Using a Tiling Window Manager on macOS
Since starting to use Linux, I’ve been hearing more about window managers, and especially tiling window managers. I started to play around with them on my Linux install (I’m now using Kubuntu), and after some getting used to the keyboard shortcuts, I found it to be really useful to quickly be able to rearrange windows, and also have everything visible at once.
That’s why a few days ago I tried to see what I could achieve on my Mac. I’d tried BetterSnapTool recently, but wanted something with a bit more control. After watching a to of demos on YouTube of people’s setups, it seems as if yabai was the most popular option. I was starting to get the feel of it, but it never felt stable. Sometimes as I was typing in Safari’s address bar, the windows would attempt to readjust as if I’d moved something. But it just resulted in a bunch of flickering. Add on that you need to disable SIP before installing yabai, it never felt like a great choice.
But, I looked a bit more, and I discovered another option, Amethyst. I checked out the website, and it looked reasonably simple to grasp the basics of, while also offering an absolute ton of options. This is what I wanted ideally, as I want to be able to use it straight away, but I didn’t want to be stuck with a really restricted experience.
By default, it has over 50 different actions that are configured with keyboard shortcuts. Right now, I’m using about five of them regularly, and I already feel faster on my Mac.
There are a few default layouts, and you even create them yourself, but I’ve been using the “Tall” layout the whole time, and I think it’s certainly enough for now. That basically means that there’s one window to the left, and all other windows are in a vertical stack to the right.
Here’s an example of how my Mac usually looks:
On the left, I have the “main” window, this is usually a web browser or text editor. Then on the right, there’s usually at least one terminal window, and maybe a few extras.
How I’ve been using the right side is that I’ll have a handy terminal window to perform quick commands, like managing a git repository, but also windows that I might want to occasionally check out. So if I’m writing code, I might have a terminal to the right for git, and a web browser while I’m looking at how to do a certain task.
There are times where I’d like a full-screen app, for example when I’m writing, I like to have just Ulysses open, or if I’m reading a long web page, I might want to also have that as big as possible. For this, I usually use a different desktop. Amethyst does have a bunch of shortcuts for managing desktops, but I’ve not got the hang of those yet.

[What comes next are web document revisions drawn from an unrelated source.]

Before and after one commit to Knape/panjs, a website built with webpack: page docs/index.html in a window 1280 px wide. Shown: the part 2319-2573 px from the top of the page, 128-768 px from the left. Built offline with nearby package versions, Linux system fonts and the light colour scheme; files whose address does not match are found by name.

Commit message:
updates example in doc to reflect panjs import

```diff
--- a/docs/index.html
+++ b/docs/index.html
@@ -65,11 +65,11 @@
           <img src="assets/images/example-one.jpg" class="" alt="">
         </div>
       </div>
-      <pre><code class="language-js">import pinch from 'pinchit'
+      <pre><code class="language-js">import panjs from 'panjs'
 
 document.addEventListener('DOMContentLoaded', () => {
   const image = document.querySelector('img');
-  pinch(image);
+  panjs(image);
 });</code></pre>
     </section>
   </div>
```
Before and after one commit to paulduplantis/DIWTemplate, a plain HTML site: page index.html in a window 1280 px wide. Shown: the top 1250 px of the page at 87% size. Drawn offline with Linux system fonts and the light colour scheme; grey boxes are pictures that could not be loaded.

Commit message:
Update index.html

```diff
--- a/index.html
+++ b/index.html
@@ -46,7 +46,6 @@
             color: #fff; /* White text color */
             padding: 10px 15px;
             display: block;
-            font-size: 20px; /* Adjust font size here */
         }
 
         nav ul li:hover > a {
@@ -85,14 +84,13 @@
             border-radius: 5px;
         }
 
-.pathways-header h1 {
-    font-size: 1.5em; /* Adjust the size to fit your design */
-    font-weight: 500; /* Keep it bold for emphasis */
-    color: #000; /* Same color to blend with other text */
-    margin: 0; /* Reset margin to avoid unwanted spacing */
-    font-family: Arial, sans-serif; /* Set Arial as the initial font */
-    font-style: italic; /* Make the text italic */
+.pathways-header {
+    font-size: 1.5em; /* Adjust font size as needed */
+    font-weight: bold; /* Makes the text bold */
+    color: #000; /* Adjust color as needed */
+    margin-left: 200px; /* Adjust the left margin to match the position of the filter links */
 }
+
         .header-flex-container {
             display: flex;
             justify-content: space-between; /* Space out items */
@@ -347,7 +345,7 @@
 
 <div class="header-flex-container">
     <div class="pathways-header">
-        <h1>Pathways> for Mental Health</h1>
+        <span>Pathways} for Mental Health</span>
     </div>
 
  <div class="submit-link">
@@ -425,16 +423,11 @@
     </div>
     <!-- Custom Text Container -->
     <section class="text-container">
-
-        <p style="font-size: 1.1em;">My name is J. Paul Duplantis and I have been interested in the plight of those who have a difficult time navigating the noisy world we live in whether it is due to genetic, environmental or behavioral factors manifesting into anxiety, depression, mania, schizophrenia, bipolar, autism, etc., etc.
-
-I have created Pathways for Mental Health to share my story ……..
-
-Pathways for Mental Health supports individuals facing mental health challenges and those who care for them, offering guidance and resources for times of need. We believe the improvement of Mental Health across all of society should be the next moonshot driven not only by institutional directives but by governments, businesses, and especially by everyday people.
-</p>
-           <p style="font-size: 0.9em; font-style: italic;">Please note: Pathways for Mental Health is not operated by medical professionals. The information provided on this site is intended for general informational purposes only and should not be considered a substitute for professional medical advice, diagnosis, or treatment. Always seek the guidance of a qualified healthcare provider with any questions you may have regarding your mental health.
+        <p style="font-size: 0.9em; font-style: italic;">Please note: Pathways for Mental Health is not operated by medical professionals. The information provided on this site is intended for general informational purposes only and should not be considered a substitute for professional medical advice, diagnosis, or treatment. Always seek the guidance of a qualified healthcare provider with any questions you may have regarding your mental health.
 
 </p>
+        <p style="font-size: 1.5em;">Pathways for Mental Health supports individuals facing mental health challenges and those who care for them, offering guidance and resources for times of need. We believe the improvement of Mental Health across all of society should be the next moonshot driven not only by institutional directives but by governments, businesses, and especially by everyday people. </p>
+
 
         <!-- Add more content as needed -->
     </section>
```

As for the shortcuts that I do use, I can adjust the width of the focussed window, by using
SHIFT + OPT + L to make it bigger and
SHIFT + OPT + L to make it smaller. And if the window you have focused is in a vertical stack, then they are all resized at the same time.
To move focus between windows, you can cycle through them clockwise with
SHIFT + OPT + K, and clockwise with
SHIFT + OPT + J. Most of the time I do this via the trackpad, but the shortcuts can be useful.
But I’d say the most useful is
SHIFT + OPT + RETURN, which swaps the focussed window with the “main” window. Essentially making it the big window on the left of my display. It becomes key when there are three or more windows on the right, and I want to quickly make it bigger. Then when I’m done, I can just focus on the previous window and make that the main window again.
There are definitely some drawbacks to using a tiling window manager. The main one is that you can’t have two big windows, with one behind the other. This has forced me into multiple desktops, but also hide or quit applications when I’m finished with them.
The only thing I’m not sure about is how it will deal with multiple monitors. Maybe I’ll try that out soon.
For now, I’m enjoying how fast it feels to navigate between windows on my Mac, and hopefully, I’ll get the hang of some more shortcuts soon.